Are you dating an emotionally unavailable man?
We have based a lot of posting on attachment theory and how it helps to explain what kind of connections we have in life. After reviewing secure, anxious and avoidant mindsets, we concluded that for the avoidant person, being emotionally unavailable is the shield that protects them from emotional pain such as betrayal, abandonment or any kind of insecurity.
So, it is not rare to find charming men who play the role of available possible mate, in active search of love, only to make-believe others (and thus cheat also themselves) about their normalcy. They are not normal, because they don't know how to be open and connect emotionally, but this is the last thing in the world they will recognize. To be able to play the part of the available and kind single man going around and looking for his soul mate, this person develops some strategies that are difficult to recognize at once.
Of course, this man has all the right to play the love game...if only he would be in it for learning how to love and connect. In this case, perhaps the new relationship helps him to heal the insecure attachment received in childhood...and move on to be a good companion. What I'm talking here is about his conscious decision to start a relationship, play the role, give signals of being in love, and at the last minute withdraw and quit.
Even when the proposal looks a bit exploitative, as in this "(I’m not looking for anything serious right now") declaration:

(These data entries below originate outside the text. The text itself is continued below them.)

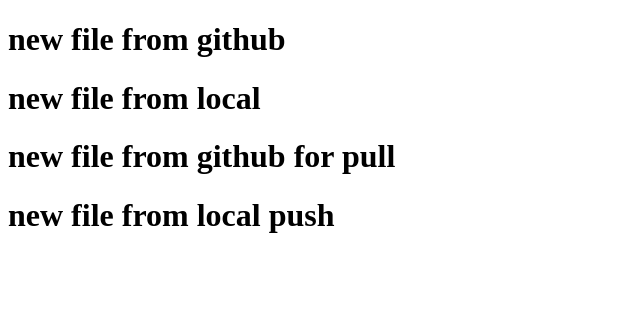
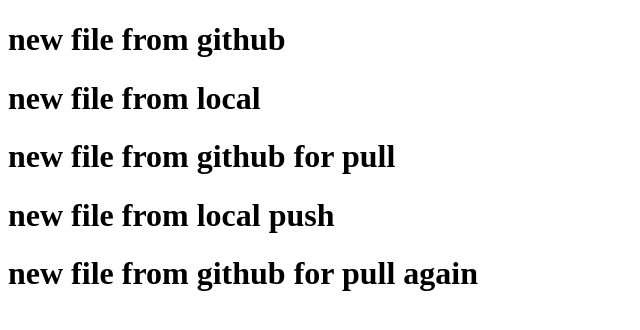
Before and after one commit to ciloxz/tutorial, a plain HTML site: page index.html in a window 1280 px wide. Shown: the whole page, without its empty margins (0-640 px from the left). Drawn offline with Linux system fonts and the light colour scheme.

Commit message:
pull again

```diff
--- a/index.html
+++ b/index.html
@@ -8,5 +8,6 @@
 	<h1>new file from local</h1>
 	<h1>new file from github for pull</h1>
 	<h1>new file from local push</h1>
+	<h1>new file from github for pull again</h1>
 </body>
 </html>
```
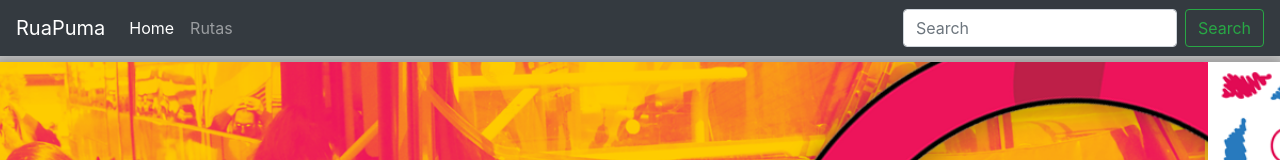
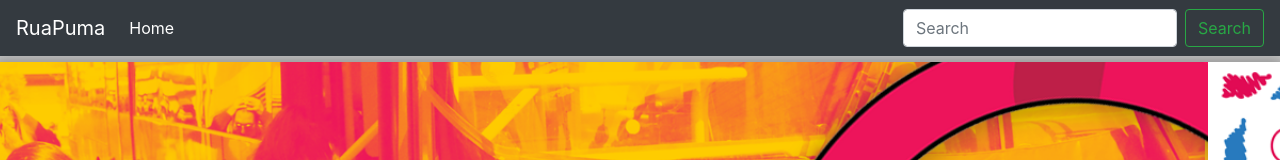
Before and after one commit to wallas83/AngularRuaPuma, an Angular app: page / in a window 1280 px wide. Shown: the top 160 px of the page. Built offline with nearby package versions, Linux system fonts and the light colour scheme.

Commit message:
modificacion de los mapas

```diff
--- a/src/app/components/mapas/mapas.component.html
+++ b/src/app/components/mapas/mapas.component.html
@@ -1,3 +1,3 @@
 <p>
-  mapas works!
+  mapas  csmre works!
 </p>
--- a/src/app/components/navbar/navbar.component.html
+++ b/src/app/components/navbar/navbar.component.html
@@ -10,7 +10,7 @@
         <a class="nav-link" href="#">Home <span class="sr-only">(current)</span></a>
       </li>
       <li class="nav-item">
-        <a class="nav-link" href="#">Rutas</a>
+       <!-- <a class="nav-link" href="#">Rutas</a>-->
       </li>
     </ul>
     <form class="form-inline my-2 my-lg-0">
```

“Now the fact that we are emotionally unavailable doesn’t mean that we’re no longer desirous of a woman’s attention and affection. It also doesn’t mean we’ve lost the ability to perceive attractiveness and beauty and it most definitely doesn’t mean we’re no longer interested in sex. We will want all of those things, and we’re still going to work toward getting all of those things.
But, they want all those normal aspects of a love relationship, without any deep commitment! Or feeling the need to reciprocate love! It leaves you in the uncomfortable dilemma of dropping him now (the more self-protective solution) or continue the relationship trying to give him so much love he can't resist and will fall in love with you. This is a recipe for disaster, because you ignore at your own peril the childhood attachment he carries around...that can't be changed from the outside, not matter how much you love him. If he is himself ignoring the causes of his behavior, he can easily fall into the receiver role, take whatever affection you can give to him, and feel no obligation whatsoever to care for your own emotional needs.
From here on, we follow Shannon Kaiser's excellent article: "20 Signs Your New Love Interest Is Emotionally Unavailable"
"Learning to recognize the red flags early is part of leading a balanced and healthy love life. If you really want to attract and bring real love into your life, make sure your new potential partner is, too.
Here are 20 signs new love interests might not be emotionally available or might not be into you.
1. When you feel like you have to work for their attention.
2. They don't make eye contact when they talk to you.
3. They avoid “getting to know you” conversations or don't ask questions about your life.
4. They ask the same questions over and over (because they didn't listen the first three times you told them).
5. They dodge or change the subject when you ask about them.
6. You seem to pay for everything.
7. They're overly defensive and don't take responsibility for their role in the situation.
8. When you’re left wondering, “Do they like me?” If a person likes you, he or she will find a way to let you know.
9. You haven't met their friends or family.
10. They seem secretive about telling others when you're together.
11. You get the sense you're being used (for money, sex, business ideas, etc.).
12. You have a hard time understanding them or knowing what their motives are.
13. They only want to communicate via text, Facebook, email or chat.
14. You feel confused, lonely or insecure after spending time with them.
15. They always talk about their ex. (No matter how they mention their past, if it’s in the present, it's likely they haven't moved on.)
16. They're noncommittal. (Plans are hard to pin down. If you ask them about the future, they may snap at you.)
17. They don't flirt with you or find ways to be close to you.
18. They seem to make a lot of empty promises.
19. They say I love you, or ask you to move in or get married on the first or second date. I hate to bust the love at first sight bubble, but sometimes too soon means they are more in love with the idea of you than who you are as a person.
20. Your time together feels superficial – you’re left feeling frustrated or emotionally exhausted after being with them."
This is really the most exhausting list you can find. If, after reading this list, you find that your emotionally shut down partner fits the bill,
you have to make a decision. Either he is blocked from loving you, or loving any other female, is out of the question...
What you don't want now is the idea of spending a lot of time waiting a miracle, expecting to get water from a stone. At least, ask him to be honest, own his own emotional blockage and find a way of healing it. And move on: there is not enough of your honest interest for him that can restore his emotional connection with himself and with the world...without therapy. Let him go! And move on to people with secure attachment, who can send you love signals without any confusion, withdrawal or empty promises.
If you really paid the price of being in this kind of relationship, and paid a loneliness and abuse price, you can always transform pain into resilience, like what you can find in this book.